The Olympics: A briefing
The 2018 Winter Games will open in Pyeongchang, South Korea, on Feb. 9. Here’s what you need to know.
What’s new at these Games?
A bunch of new events. For the first time, Olympians will compete in mass-start speed skating, in which as many as 24 skaters race simultaneously; mixed-doubles curling; mixed-team Alpine skiing; and big air snowboarding, wherein competitors launch themselves off a 160-foot-high ramp, the largest of its kind in the world. All in all, there will be 102 events across 15 sports, including bobsledding, figure skating, luge, and ski jumping. Another first this year: NBC, the official U.S. broadcaster of the Games, will feature live coverage of events during U.S. prime time, across all time zones. Pyeongchang is 14 hours ahead of the East Coast and 17 hours ahead of the West Coast, which means far fewer events on tape delay in which the medal winners are already known. Also: Russia has been banned from competing at the Games, because of its state-backed doping program and an elaborate cheating scheme it carried out when it hosted the last Winter Games, in Sochi in 2014.
So there won’t be any Russian athletes?
Not quite. Russia is still sending a team of 169 athletes to Pyeongchang, where they will compete as individual “Olympic athletes from Russia” under a neutral flag. These athletes have been approved by the International Olympic Committee for currently being drug-free and having a history of passing drug tests. The size of the delegation is not substantially different from the size of past Russian teams—232 athletes at the Sochi Games and 177 in Vancouver in 2010—raising questions about whether the IOC’s punishment has actually accomplished anything. The IOC announced the ban in December, saying an investigation had concluded that at Sochi Russian government agents replaced the urine samples of athletes who were using performance-enhancing drugs with clean samples. In addition to banning those athletes, the IOC stripped the Russian Olympic Committee of 13 of its medals from the 2014 Games, and fined it $15 million. The country’s flag will not be allowed to fly in Pyeongchang, and its anthem will not be played, even if a Russian national wins a gold.

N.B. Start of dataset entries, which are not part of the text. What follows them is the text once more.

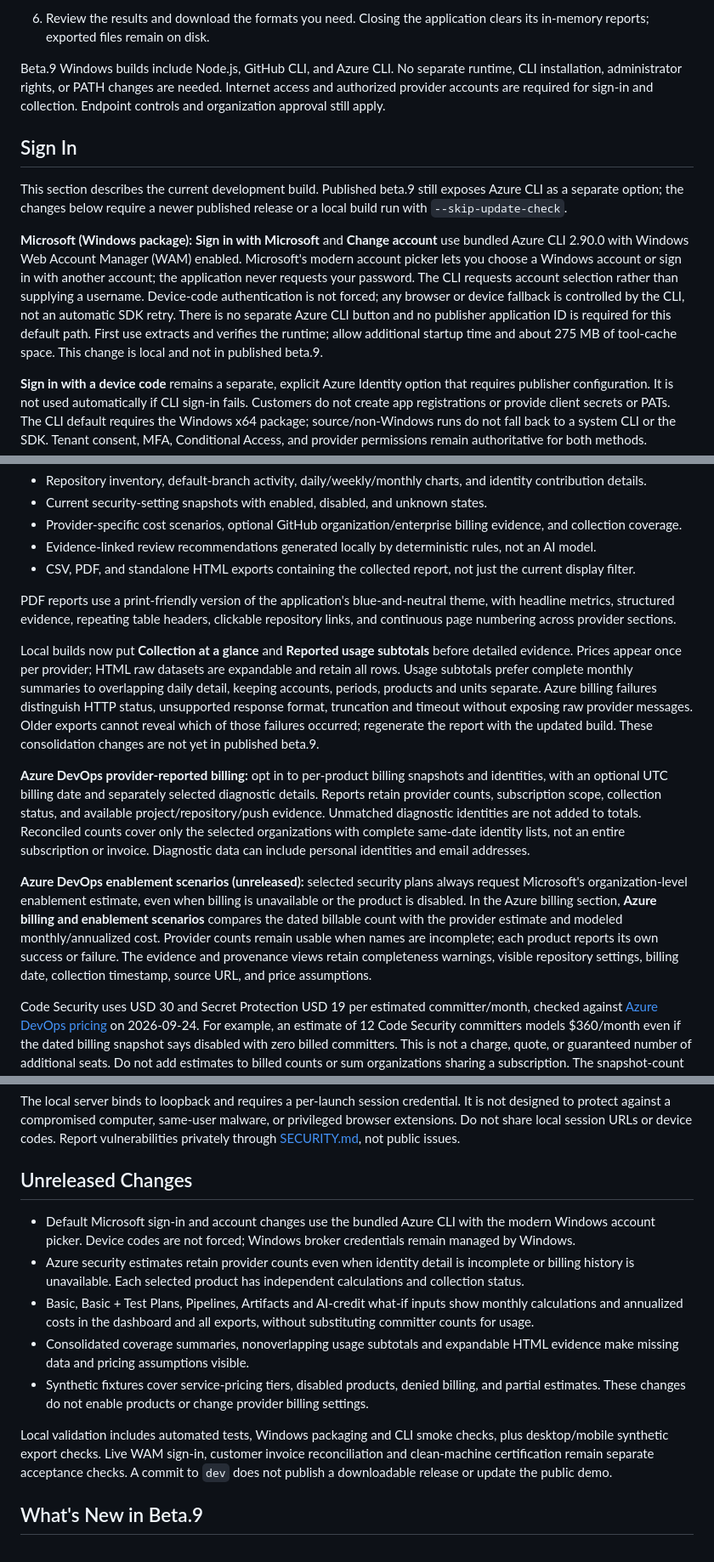
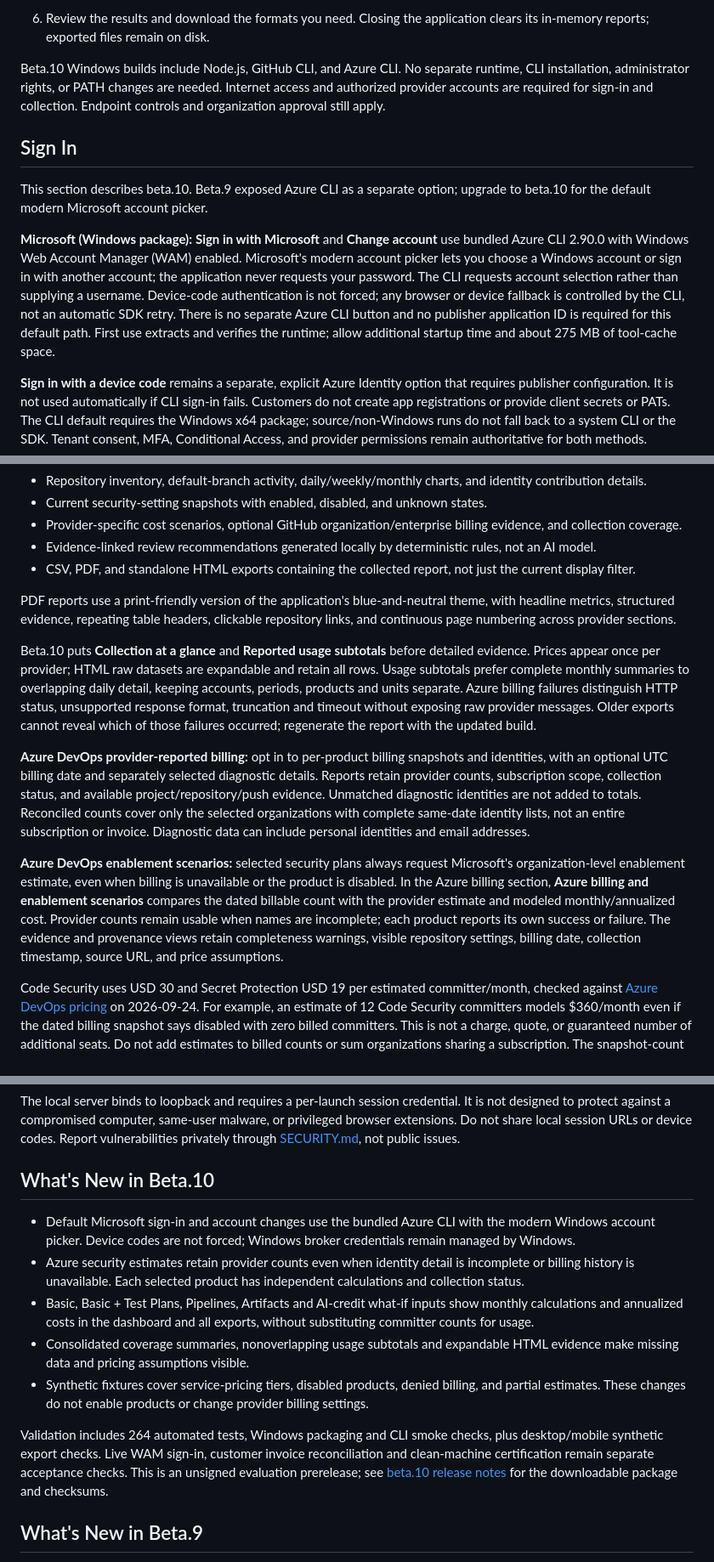
Before and after one commit to ninjapaw/committer-insights, a Markdown page: README.md, 3 parts joined by grey strips. Shown at 85% size. Drawn GitHub-style.

Commit message:
docs: prepare beta.10 release and acceptance notes
Document modern CLI account selection, provider-count enablement estimates, service what-if calculations and consolidated evidence. Clarify that publisher configuration supports explicit SDK sign-in; record live-authentication and invoice-reconciliation limits.

```diff
--- a/README.md
+++ b/README.md
@@ -22,13 +22,13 @@ Explore Azure DevOps and GitHub repository activity, security settings, and cost
 5. Select security plans and an activity window, review the access check, and generate your report. Inaccessible sources are reported explicitly.
 6. Review the results and download the formats you need. Closing the application clears its in-memory reports; exported files remain on disk.
 
-Beta.9 Windows builds include Node.js, GitHub CLI, and Azure CLI. No separate runtime, CLI installation, administrator rights, or PATH changes are needed. Internet access and authorized provider accounts are required for sign-in and collection. Endpoint controls and organization approval still apply.
+Beta.10 Windows builds include Node.js, GitHub CLI, and Azure CLI. No separate runtime, CLI installation, administrator rights, or PATH changes are needed. Internet access and authorized provider accounts are required for sign-in and collection. Endpoint controls and organization approval still apply.
 
 ## Sign In
 
-This section describes the current development build. Published beta.9 still exposes Azure CLI as a separate option; the changes below require a newer published release or a local build run with `--skip-update-check`.
+This section describes beta.10. Beta.9 exposed Azure CLI as a separate option; upgrade to beta.10 for the default modern Microsoft account picker.
 
-**Microsoft (Windows package):** **Sign in with Microsoft** and **Change account** use bundled Azure CLI 2.90.0 with Windows Web Account Manager (WAM) enabled. Microsoft's modern account picker lets you choose a Windows account or sign in with another account; the application never requests your password. The CLI requests account selection rather than supplying a username. Device-code authentication is not forced; any browser or device fallback is controlled by the CLI, not an automatic SDK retry. There is no separate Azure CLI button and no publisher application ID is required for this default path. First use extracts and verifies the runtime; allow additional startup time and about 275 MB of tool-cache space. This change is local and not in published beta.9.
+**Microsoft (Windows package):** **Sign in with Microsoft** and **Change account** use bundled Azure CLI 2.90.0 with Windows Web Account Manager (WAM) enabled. Microsoft's modern account picker lets you choose a Windows account or sign in with another account; the application never requests your password. The CLI requests account selection rather than supplying a username. Device-code authentication is not forced; any browser or device fallback is controlled by the CLI, not an automatic SDK retry. There is no separate Azure CLI button and no publisher application ID is required for this default path. First use extracts and verifies the runtime; allow additional startup time and about 275 MB of tool-cache space.
 
 **Sign in with a device code** remains a separate, explicit Azure Identity option that requires publisher configuration. It is not used automatically if CLI sign-in fails. Customers do not create app registrations or provide client secrets or PATs. The CLI default requires the Windows x64 package; source/non-Windows runs do not fall back to a system CLI or the SDK. Tenant consent, MFA, Conditional Access, and provider permissions remain authoritative for both methods.
 
@@ -48,11 +48,11 @@ The application makes read-only reporting requests, but GitHub CLI's OAuth scope
 
 PDF reports use a print-friendly version of the application's blue-and-neutral theme, with headline metrics, structured evidence, repeating table headers, clickable repository links, and continuous page numbering across provider sections.
 
-Local builds now put **Collection at a glance** and **Reported usage subtotals** before detailed evidence. Prices appear once per provider; HTML raw datasets are expandable and retain all rows. Usage subtotals prefer complete monthly summaries to overlapping daily detail, keeping accounts, periods, products and units separate. Azure billing failures distinguish HTTP status, unsupported response format, truncation and timeout without exposing raw provider messages. Older exports cannot reveal which of those failures occurred; regenerate the report with the updated build. These consolidation changes are not yet in published beta.9.
+Beta.10 puts **Collection at a glance** and **Reported usage subtotals** before detailed evidence. Prices appear once per provider; HTML raw datasets are expandable and retain all rows. Usage subtotals prefer complete monthly summaries to overlapping daily detail, keeping accounts, periods, products and units separate. Azure billing failures distinguish HTTP status, unsupported response format, truncation and timeout without exposing raw provider messages. Older exports cannot reveal which of those failures occurred; regenerate the report with the updated build.
 
 **Azure DevOps provider-reported billing:** opt in to per-product billing snapshots and identities, with an optional UTC billing date and separately selected diagnostic details. Reports retain provider counts, subscription scope, collection status, and available project/repository/push evidence. Unmatched diagnostic identities are not added to totals. Reconciled counts cover only the selected organizations with complete same-date identity lists, not an entire subscription or invoice. Diagnostic data can include personal identities and email addresses.
 
-**Azure DevOps enablement scenarios (unreleased):** selected security plans always request Microsoft's organization-level enablement estimate, even when billing is unavailable or the product is disabled. In the Azure billing section, **Azure billing and enablement scenarios** compares the dated billable count with the provider estimate and modeled monthly/annualized cost. Provider counts remain usable when names are incomplete; each product reports its own success or failure. The evidence and provenance views retain completeness warnings, visible repository settings, billing date, collection timestamp, source URL, and price assumptions.
+**Azure DevOps enablement scenarios:** selected security plans always request Microsoft's organization-level enablement estimate, even when billing is unavailable or the product is disabled. In the Azure billing section, **Azure billing and enablement scenarios** compares the dated billable count with the provider estimate and modeled monthly/annualized cost. Provider counts remain usable when names are incomplete; each product reports its own success or failure. The evidence and provenance views retain completeness warnings, visible repository settings, billing date, collection timestamp, source URL, and price assumptions.
 
 Code Security uses USD 30 and Secret Protection USD 19 per estimated committer/month, checked against [Azure DevOps pricing](https://azure.microsoft.com/en-us/pricing/details/devops/azure-devops-services/) on 2026-09-24. For example, an estimate of 12 Code Security committers models $360/month even if the dated billing snapshot says disabled with zero billed committers. This is not a charge, quote, or guaranteed number of additional seats. Do not add estimates to billed counts or sum organizations sharing a subscription. The snapshot-count monthly equivalent is also only a model, not an invoice. No product is enabled or billing setting changed.
 
@@ -110,7 +110,7 @@ Reports can contain organization and repository identifiers, project metadata, c
 
 The local server binds to loopback and requires a per-launch session credential. It is not designed to protect against a compromised computer, same-user malware, or privileged browser extensions. Do not share local session URLs or device codes. Report vulnerabilities privately through [SECURITY.md](SECURITY.md), not public issues.
 
-## Unreleased Changes
+## What's New in Beta.10
 
 - Default Microsoft sign-in and account changes use the bundled Azure CLI with the modern Windows account picker. Device codes are not forced; Windows broker credentials remain managed by Windows.
 - Azure security estimates retain provider counts even when identity detail is incomplete or billing history is unavailable. Each selected product has independent calculations and collection status.
@@ -118,7 +118,7 @@ The local server binds to loopback and requires a per-launch session credential.
 - Consolidated coverage summaries, nonoverlapping usage subtotals and expandable HTML evidence make missing data and pricing assumptions visible.
 - Synthetic fixtures cover service-pricing tiers, disabled products, denied billing, and partial estimates. These changes do not enable products or change provider billing settings.
 
-Local validation includes automated tests, Windows packaging and CLI smoke checks, plus desktop/mobile synthetic export checks. Live WAM sign-in, customer invoice reconciliation and clean-machine certification remain separate acceptance checks. A commit to `dev` does not publish a downloadable release or update the public demo.
+Validation includes 264 automated tests, Windows packaging and CLI smoke checks, plus desktop/mobile synthetic export checks. Live WAM sign-in, customer invoice reconciliation and clean-machine certification remain separate acceptance checks. This is an unsigned evaluation prerelease; see [beta.10 release notes](https://github.com/ninjapaw/committer-insights/releases/tag/v0.1.0-beta.10) for the downloadable package and checksums.
 
 ## What's New in Beta.9
 
```
Also changed, not shown: other parts of README.md (+1 -1 lines), docs/maintaining.md (+1 -1 lines).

Should we be worried about North Korea?
After a year of sky-high tensions on the Korean Peninsula, fears of potential missile tests or worse by North Korean leader Kim Jong Un during the Games—which take place just 50 miles from the North Korean border—have been calmed in recent weeks. In early January, North Korea reopened a long-suspended hotline used for communicating with the South, and shortly after, North and South Korea agreed to have their athletes march together under one flag at the opening ceremony. The North has also agreed to send 22 athletes, including 12 female ice hockey players who will form a unified women’s ice hockey team with South Korean athletes—the first time the two Koreas, which have technically been at war since the 1950s, have fielded a joint team at the Olympics. Still, the gestures don’t mean that tensions over North Korea’s missile program have been defused. South Korea has promised that 5,000 members of its military will be on duty at the Games, and North Korea has signaled it may hold a large-scale military parade on Feb. 8, in a potential show of force on the eve of the opening ceremony.
Any other drama expected?
For the first time since 1994, no National Hockey League players will be competing. Among the league’s reasons for pulling out of the Games are the 17-day disruption to the season that attendance would require and the IOC’s refusal this year to pay for accommodations, insurance, and other costs on behalf of players. The National Hockey League Players’ Association strongly dissented in a public statement: “This is the NHL’s decision, and its alone. It is very unfortunate for the game, the players, and millions of loyal hockey fans.” Instead of the usual hockey pros on the ice, college, minor-league, and international players will fill out Team USA’s roster, captained by 2006 Olympian Brian Gionta, a 39-year-old free agent. Gionta chose not to sign with an NHL team this season in order to compete in Pyeongchang.
Who might be the breakout stars of Team USA?
There will be a number of familiar faces, including veteran Olympians such as snowboarder Shaun White and alpine ski racer Lindsey Vonn, competing for medals. But there is also a raft of young athletes who are already breaking boundaries: Maame Biney, an 18-year-old who was born in Ghana, has become the first African-American woman to qualify for the Olympic speed skating team, and Boston University student Jordan Greenway will be the first black hockey player of either sex to compete on Team USA. Freestyle skier and Sochi silver medalist Gus Kenworthy and figure skater Adam Rippon are the first openly gay men to represent the U.S. at a Winter Games. Other standouts include Chloe Kim, who at 17 could be the youngest female snowboarder ever to take home the gold, and 18-year-old Nathan Chen, who is a favorite for a figure-skating medal after pulling off a staggering five quadruple jumps when he won the nationals in January. ■